··· DATA RECORDS

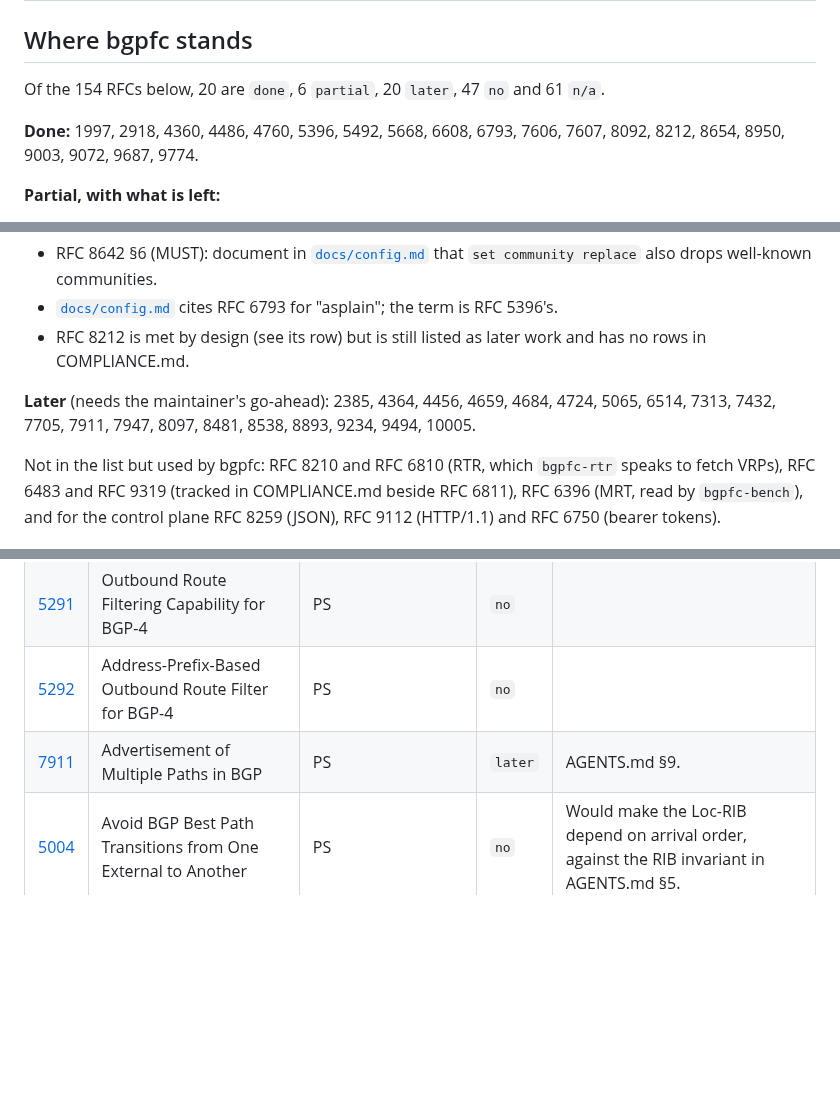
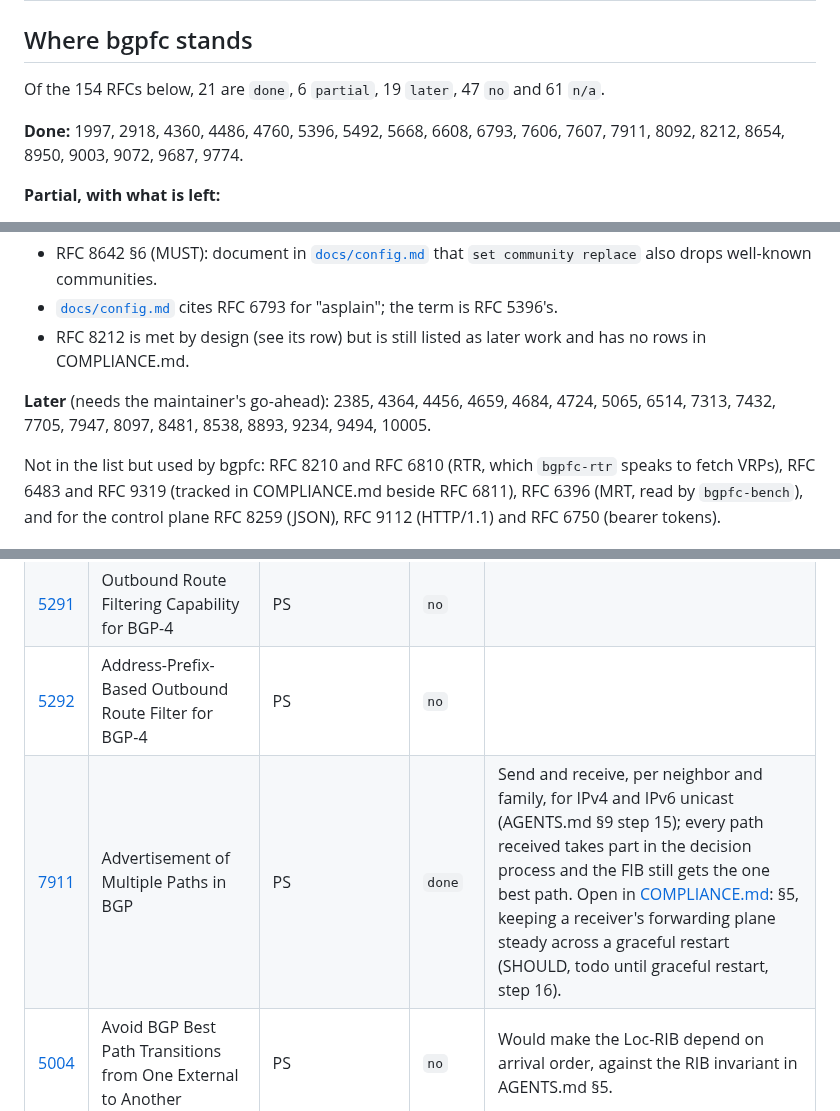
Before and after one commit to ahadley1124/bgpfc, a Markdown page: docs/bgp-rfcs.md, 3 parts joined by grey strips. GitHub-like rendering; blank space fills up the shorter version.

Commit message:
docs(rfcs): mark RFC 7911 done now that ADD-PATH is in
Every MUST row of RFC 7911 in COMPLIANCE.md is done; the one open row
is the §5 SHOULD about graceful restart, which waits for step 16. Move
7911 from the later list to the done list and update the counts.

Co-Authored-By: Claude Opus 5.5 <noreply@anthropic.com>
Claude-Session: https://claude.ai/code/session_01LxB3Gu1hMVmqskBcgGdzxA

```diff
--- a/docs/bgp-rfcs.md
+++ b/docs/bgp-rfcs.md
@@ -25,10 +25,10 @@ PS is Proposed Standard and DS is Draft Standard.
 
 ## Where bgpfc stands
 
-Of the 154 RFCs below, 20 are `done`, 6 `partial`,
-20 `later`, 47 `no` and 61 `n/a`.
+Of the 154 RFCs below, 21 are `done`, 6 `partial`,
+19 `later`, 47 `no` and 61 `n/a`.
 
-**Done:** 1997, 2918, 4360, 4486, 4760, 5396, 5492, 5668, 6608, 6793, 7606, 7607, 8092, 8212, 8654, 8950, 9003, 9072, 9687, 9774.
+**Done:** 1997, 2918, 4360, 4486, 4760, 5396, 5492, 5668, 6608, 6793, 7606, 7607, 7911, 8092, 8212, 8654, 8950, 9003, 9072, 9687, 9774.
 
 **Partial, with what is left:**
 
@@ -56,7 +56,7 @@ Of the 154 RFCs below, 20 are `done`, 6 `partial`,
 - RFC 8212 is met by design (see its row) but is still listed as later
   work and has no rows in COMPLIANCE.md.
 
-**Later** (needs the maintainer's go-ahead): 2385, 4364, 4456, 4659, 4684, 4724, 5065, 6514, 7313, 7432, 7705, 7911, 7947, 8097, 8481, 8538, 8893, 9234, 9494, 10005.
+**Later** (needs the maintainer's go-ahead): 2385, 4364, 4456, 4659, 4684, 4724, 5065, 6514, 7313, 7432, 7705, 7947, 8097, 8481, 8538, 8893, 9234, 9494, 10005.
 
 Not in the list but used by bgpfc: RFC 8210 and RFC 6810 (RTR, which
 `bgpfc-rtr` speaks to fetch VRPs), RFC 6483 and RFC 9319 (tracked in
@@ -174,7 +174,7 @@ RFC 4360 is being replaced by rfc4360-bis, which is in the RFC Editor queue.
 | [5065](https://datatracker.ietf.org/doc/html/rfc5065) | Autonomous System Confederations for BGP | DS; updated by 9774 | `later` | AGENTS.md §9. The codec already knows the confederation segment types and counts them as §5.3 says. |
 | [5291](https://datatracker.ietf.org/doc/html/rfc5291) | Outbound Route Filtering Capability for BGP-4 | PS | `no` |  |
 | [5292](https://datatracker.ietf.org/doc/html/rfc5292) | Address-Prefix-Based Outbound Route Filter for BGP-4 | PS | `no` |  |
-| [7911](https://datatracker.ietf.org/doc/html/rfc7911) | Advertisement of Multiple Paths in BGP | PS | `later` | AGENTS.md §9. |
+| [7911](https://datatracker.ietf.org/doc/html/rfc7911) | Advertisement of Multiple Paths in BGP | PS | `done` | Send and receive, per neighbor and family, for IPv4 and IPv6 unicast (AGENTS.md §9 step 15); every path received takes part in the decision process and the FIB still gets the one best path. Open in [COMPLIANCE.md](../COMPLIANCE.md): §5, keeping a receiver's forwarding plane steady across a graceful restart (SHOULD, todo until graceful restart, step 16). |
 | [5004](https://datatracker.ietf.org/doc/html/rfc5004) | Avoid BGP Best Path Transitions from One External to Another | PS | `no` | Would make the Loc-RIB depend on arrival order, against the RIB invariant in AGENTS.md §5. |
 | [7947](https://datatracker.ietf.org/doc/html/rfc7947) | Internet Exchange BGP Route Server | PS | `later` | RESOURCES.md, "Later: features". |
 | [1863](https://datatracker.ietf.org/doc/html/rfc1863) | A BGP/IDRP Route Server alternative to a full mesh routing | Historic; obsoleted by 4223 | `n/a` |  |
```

······

AIM OF THE EXERCISE
For the listing above, identify each line bearing "bgpfc".

WRITTEN SOLUTION
Before and after one commit to ahadley1124/bgpfc, a Markdown page: docs/bgp-rfcs.md, 3 parts joined by grey strips. GitHub-like rendering; blank space fills up the shorter version.
 ## Where bgpfc stands
 Not in the list but used by bgpfc: RFC 8210 and RFC 6810 (RTR, which
 `bgpfc-rtr` speaks to fetch VRPs), RFC 6483 and RFC 9319 (tracked in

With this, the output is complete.